- _Material for this exercise_:
------------------------------------
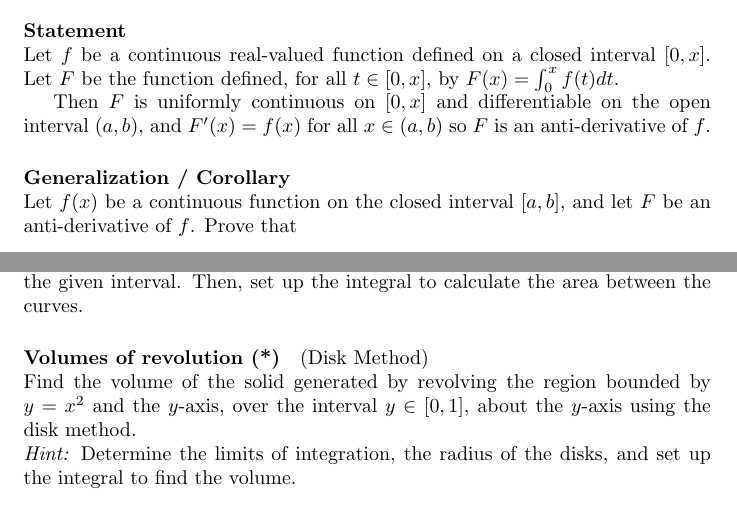
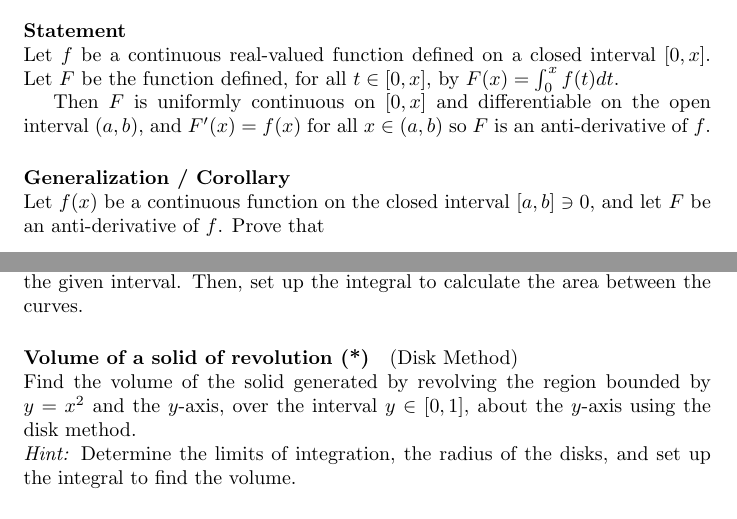
Before and after one commit to pauldubois98/RefresherMaths2024, a LaTeX problem sheet (SessionCalculus/ExercisesCalculus.tex): two parts of pages 1 and 3 of 3, joined at a grey line, cut so that both start at the same text. Compiled offline with pdfLaTeX.

Commit message:
minor changes

```diff
--- a/SessionCalculus/ExercisesCalculus.tex
+++ b/SessionCalculus/ExercisesCalculus.tex
@@ -39,7 +39,7 @@
 	Then $F$ is uniformly continuous on $\left[ 0,x \right]$ and differentiable on the open interval $\left( a,b \right)$, and $F'(x) = f(x)$ for all $x \in \left( a,b \right)$ so $F$ is an anti-derivative of $f$.
 
 	\paragraph{Generalization / Corollary}\mbox{}\\
-	Let \( f(x) \) be a continuous function on the closed interval \([a, b]\), and let \( F \) be an anti-derivative of \( f \).
+	Let \( f(x) \) be a continuous function on the closed interval \([a, b] \ni  0 \), and let \( F \) be an anti-derivative of \( f \).
 	Prove that
 	\[
 	\int_a^b f(x) \, dx = F(b) - F(a).
@@ -155,7 +155,7 @@
 	\textit{Hint:} Begin by finding the points of intersection between the two curves within the given interval.
 	Then, set up the integral to calculate the area between the curves.
 
-	\paragraph{Volumes of revolution (*)} (Disk Method)\\
+	\paragraph{Volume of a solid of revolution (*)} (Disk Method)\\
 	Find the volume of the solid generated by revolving the region bounded by \(y = x^2\) and the $y$-axis, over the interval \( y\in [0, 1] \), about the $y$-axis using the disk method.\\
 	\textit{Hint:} Determine the limits of integration, the radius of the disks, and set up the integral to find the volume.
 
```
Also changed, not shown: SessionCalculus/ExercisesCalculus.pdf, SessionCalculus/ExercisesCalculus.tex (2 more changed lines).
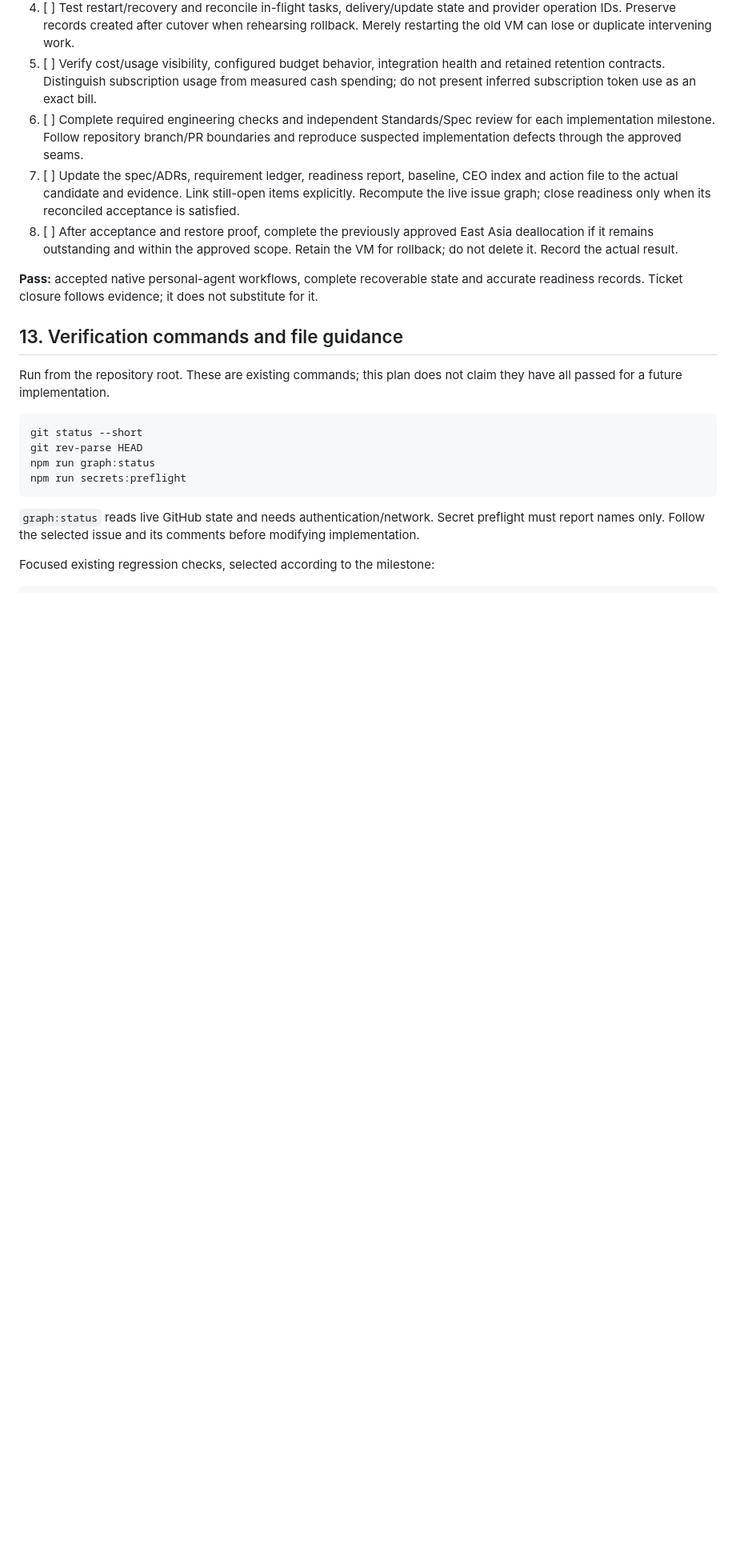
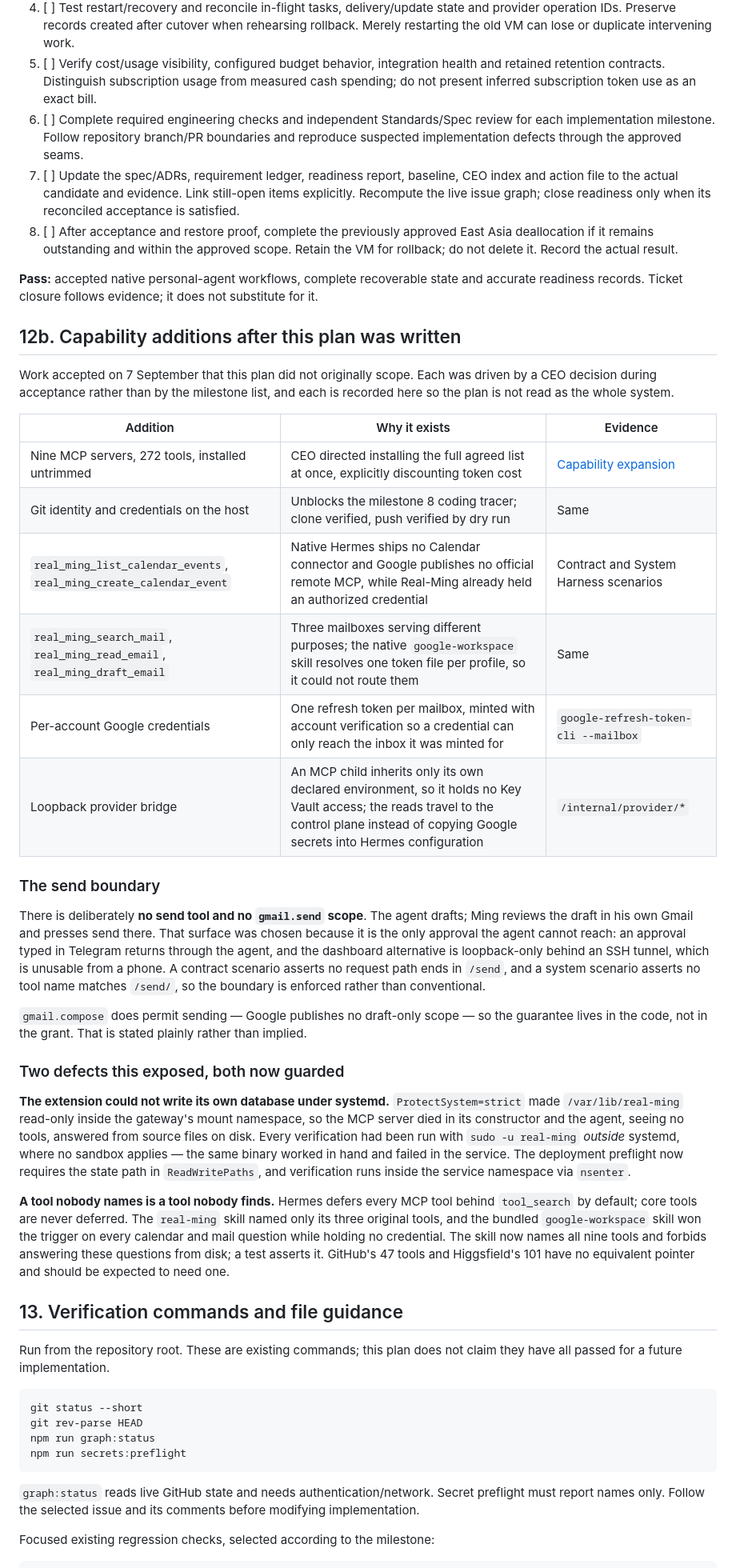
Before and after one commit to pmgwee/real-ming, a Markdown page: docs/planning/RM-40-v6-native-first-implementation-plan.md, the part around one of its changes. Shown at 80% size. GitHub-like rendering; blank space fills up the shorter version.

```diff
--- a/docs/planning/RM-40-v6-native-first-implementation-plan.md
+++ b/docs/planning/RM-40-v6-native-first-implementation-plan.md
@@ -243,6 +243,55 @@ For every result save: requirement/scenario, candidate revision, environment, na
 
 **Pass:** accepted native personal-agent workflows, complete recoverable state and accurate readiness records. Ticket closure follows evidence; it does not substitute for it.
 
+## 12b. Capability additions after this plan was written
+
+Work accepted on 7 September that this plan did not originally scope. Each was
+driven by a CEO decision during acceptance rather than by the milestone list,
+and each is recorded here so the plan is not read as the whole system.
+
+| Addition | Why it exists | Evidence |
+| --- | --- | --- |
+| Nine MCP servers, 272 tools, installed untrimmed | CEO directed installing the full agreed list at once, explicitly discounting token cost | [Capability expansion](../evidence/RM-40-native-capability-expansion-2026-09-07.md) |
+| Git identity and credentials on the host | Unblocks the milestone 8 coding tracer; clone verified, push verified by dry run | Same |
+| `real_ming_list_calendar_events`, `real_ming_create_calendar_event` | Native Hermes ships no Calendar connector and Google publishes no official remote MCP, while Real-Ming already held an authorized credential | Contract and System Harness scenarios |
+| `real_ming_search_mail`, `real_ming_read_email`, `real_ming_draft_email` | Three mailboxes serving different purposes; the native `google-workspace` skill resolves one token file per profile, so it could not route them | Same |
+| Per-account Google credentials | One refresh token per mailbox, minted with account verification so a credential can only reach the inbox it was minted for | `google-refresh-token-cli --mailbox` |
+| Loopback provider bridge | An MCP child inherits only its own declared environment, so it holds no Key Vault access; the reads travel to the control plane instead of copying Google secrets into Hermes configuration | `/internal/provider/*` |
+
+### The send boundary
+
+There is deliberately **no send tool and no `gmail.send` scope**. The agent
+drafts; Ming reviews the draft in his own Gmail and presses send there. That
+surface was chosen because it is the only approval the agent cannot reach: an
+approval typed in Telegram returns through the agent, and the dashboard
+alternative is loopback-only behind an SSH tunnel, which is unusable from a
+phone. A contract scenario asserts no request path ends in `/send`, and a
+system scenario asserts no tool name matches `/send/`, so the boundary is
+enforced rather than conventional.
+
+`gmail.compose` does permit sending — Google publishes no draft-only scope — so
+the guarantee lives in the code, not in the grant. That is stated plainly
+rather than implied.
+
+### Two defects this exposed, both now guarded
+
+**The extension could not write its own database under systemd.**
+`ProtectSystem=strict` made `/var/lib/real-ming` read-only inside the gateway's
+mount namespace, so the MCP server died in its constructor and the agent, seeing
+no tools, answered from source files on disk. Every verification had been run
+with `sudo -u real-ming` *outside* systemd, where no sandbox applies — the same
+binary worked in hand and failed in the service. The deployment preflight now
+requires the state path in `ReadWritePaths`, and verification runs inside the
+service namespace via `nsenter`.
+
+**A tool nobody names is a tool nobody finds.** Hermes defers every MCP tool
+behind `tool_search` by default; core tools are never deferred. The `real-ming`
+skill named only its three original tools, and the bundled `google-workspace`
+skill won the trigger on every calendar and mail question while holding no
+credential. The skill now names all nine tools and forbids answering these
+questions from disk; a test asserts it. GitHub's 47 tools and Higgsfield's 101
+have no equivalent pointer and should be expected to need one.
+
 ## 13. Verification commands and file guidance
 
 Run from the repository root. These are existing commands; this plan does not claim they have all passed for a future implementation.
```
Also changed, not shown: other parts of docs/planning/RM-40-v6-native-first-implementation-plan.md (+26 -9 lines), CEO-Office/README.md (+2 -0 lines), docs/BASELINE.md (+11 -7 lines).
------------------------------------
- _Exercise directions_: When you write out the material, keep every line exact and leave out each picture.

- _Reply to the task_:
Before and after one commit to pauldubois98/RefresherMaths2024, a LaTeX problem sheet (SessionCalculus/ExercisesCalculus.tex): two parts of pages 1 and 3 of 3, joined at a grey line, cut so that both start at the same text. Compiled offline with pdfLaTeX.

Commit message:
minor changes

```diff
--- a/SessionCalculus/ExercisesCalculus.tex
+++ b/SessionCalculus/ExercisesCalculus.tex
@@ -39,7 +39,7 @@
 	Then $F$ is uniformly continuous on $\left[ 0,x \right]$ and differentiable on the open interval $\left( a,b \right)$, and $F'(x) = f(x)$ for all $x \in \left( a,b \right)$ so $F$ is an anti-derivative of $f$.
 
 	\paragraph{Generalization / Corollary}\mbox{}\\
-	Let \( f(x) \) be a continuous function on the closed interval \([a, b]\), and let \( F \) be an anti-derivative of \( f \).
+	Let \( f(x) \) be a continuous function on the closed interval \([a, b] \ni  0 \), and let \( F \) be an anti-derivative of \( f \).
 	Prove that
 	\[
 	\int_a^b f(x) \, dx = F(b) - F(a).
@@ -155,7 +155,7 @@
 	\textit{Hint:} Begin by finding the points of intersection between the two curves within the given interval.
 	Then, set up the integral to calculate the area between the curves.
 
-	\paragraph{Volumes of revolution (*)} (Disk Method)\\
+	\paragraph{Volume of a solid of revolution (*)} (Disk Method)\\
 	Find the volume of the solid generated by revolving the region bounded by \(y = x^2\) and the $y$-axis, over the interval \( y\in [0, 1] \), about the $y$-axis using the disk method.\\
 	\textit{Hint:} Determine the limits of integration, the radius of the disks, and set up the integral to find the volume.
 
```
Also changed, not shown: SessionCalculus/ExercisesCalculus.pdf, SessionCalculus/ExercisesCalculus.tex (2 more changed lines).
Before and after one commit to pmgwee/real-ming, a Markdown page: docs/planning/RM-40-v6-native-first-implementation-plan.md, the part around one of its changes. Shown at 80% size. GitHub-like rendering; blank space fills up the shorter version.

```diff
--- a/docs/planning/RM-40-v6-native-first-implementation-plan.md
+++ b/docs/planning/RM-40-v6-native-first-implementation-plan.md
@@ -243,6 +243,55 @@ For every result save: requirement/scenario, candidate revision, environment, na
 
 **Pass:** accepted native personal-agent workflows, complete recoverable state and accurate readiness records. Ticket closure follows evidence; it does not substitute for it.
 
+## 12b. Capability additions after this plan was written
+
+Work accepted on 7 September that this plan did not originally scope. Each was
+driven by a CEO decision during acceptance rather than by the milestone list,
+and each is recorded here so the plan is not read as the whole system.
+
+| Addition | Why it exists | Evidence |
+| --- | --- | --- |
+| Nine MCP servers, 272 tools, installed untrimmed | CEO directed installing the full agreed list at once, explicitly discounting token cost | [Capability expansion](../evidence/RM-40-native-capability-expansion-2026-09-07.md) |
+| Git identity and credentials on the host | Unblocks the milestone 8 coding tracer; clone verified, push verified by dry run | Same |
+| `real_ming_list_calendar_events`, `real_ming_create_calendar_event` | Native Hermes ships no Calendar connector and Google publishes no official remote MCP, while Real-Ming already held an authorized credential | Contract and System Harness scenarios |
+| `real_ming_search_mail`, `real_ming_read_email`, `real_ming_draft_email` | Three mailboxes serving different purposes; the native `google-workspace` skill resolves one token file per profile, so it could not route them | Same |
+| Per-account Google credentials | One refresh token per mailbox, minted with account verification so a credential can only reach the inbox it was minted for | `google-refresh-token-cli --mailbox` |
+| Loopback provider bridge | An MCP child inherits only its own declared environment, so it holds no Key Vault access; the reads travel to the control plane instead of copying Google secrets into Hermes configuration | `/internal/provider/*` |
+
+### The send boundary
+
+There is deliberately **no send tool and no `gmail.send` scope**. The agent
+drafts; Ming reviews the draft in his own Gmail and presses send there. That
+surface was chosen because it is the only approval the agent cannot reach: an
+approval typed in Telegram returns through the agent, and the dashboard
+alternative is loopback-only behind an SSH tunnel, which is unusable from a
+phone. A contract scenario asserts no request path ends in `/send`, and a
+system scenario asserts no tool name matches `/send/`, so the boundary is
+enforced rather than conventional.
+
+`gmail.compose` does permit sending — Google publishes no draft-only scope — so
+the guarantee lives in the code, not in the grant. That is stated plainly
+rather than implied.
+
+### Two defects this exposed, both now guarded
+
+**The extension could not write its own database under systemd.**
+`ProtectSystem=strict` made `/var/lib/real-ming` read-only inside the gateway's
+mount namespace, so the MCP server died in its constructor and the agent, seeing
+no tools, answered from source files on disk. Every verification had been run
+with `sudo -u real-ming` *outside* systemd, where no sandbox applies — the same
+binary worked in hand and failed in the service. The deployment preflight now
+requires the state path in `ReadWritePaths`, and verification runs inside the
+service namespace via `nsenter`.
+
+**A tool nobody names is a tool nobody finds.** Hermes defers every MCP tool
+behind `tool_search` by default; core tools are never deferred. The `real-ming`
+skill named only its three original tools, and the bundled `google-workspace`
+skill won the trigger on every calendar and mail question while holding no
+credential. The skill now names all nine tools and forbids answering these
+questions from disk; a test asserts it. GitHub's 47 tools and Higgsfield's 101
+have no equivalent pointer and should be expected to need one.
+
 ## 13. Verification commands and file guidance
 
 Run from the repository root. These are existing commands; this plan does not claim they have all passed for a future implementation.
```
Also changed, not shown: other parts of docs/planning/RM-40-v6-native-first-implementation-plan.md (+26 -9 lines), CEO-Office/README.md (+2 -0 lines), docs/BASELINE.md (+11 -7 lines).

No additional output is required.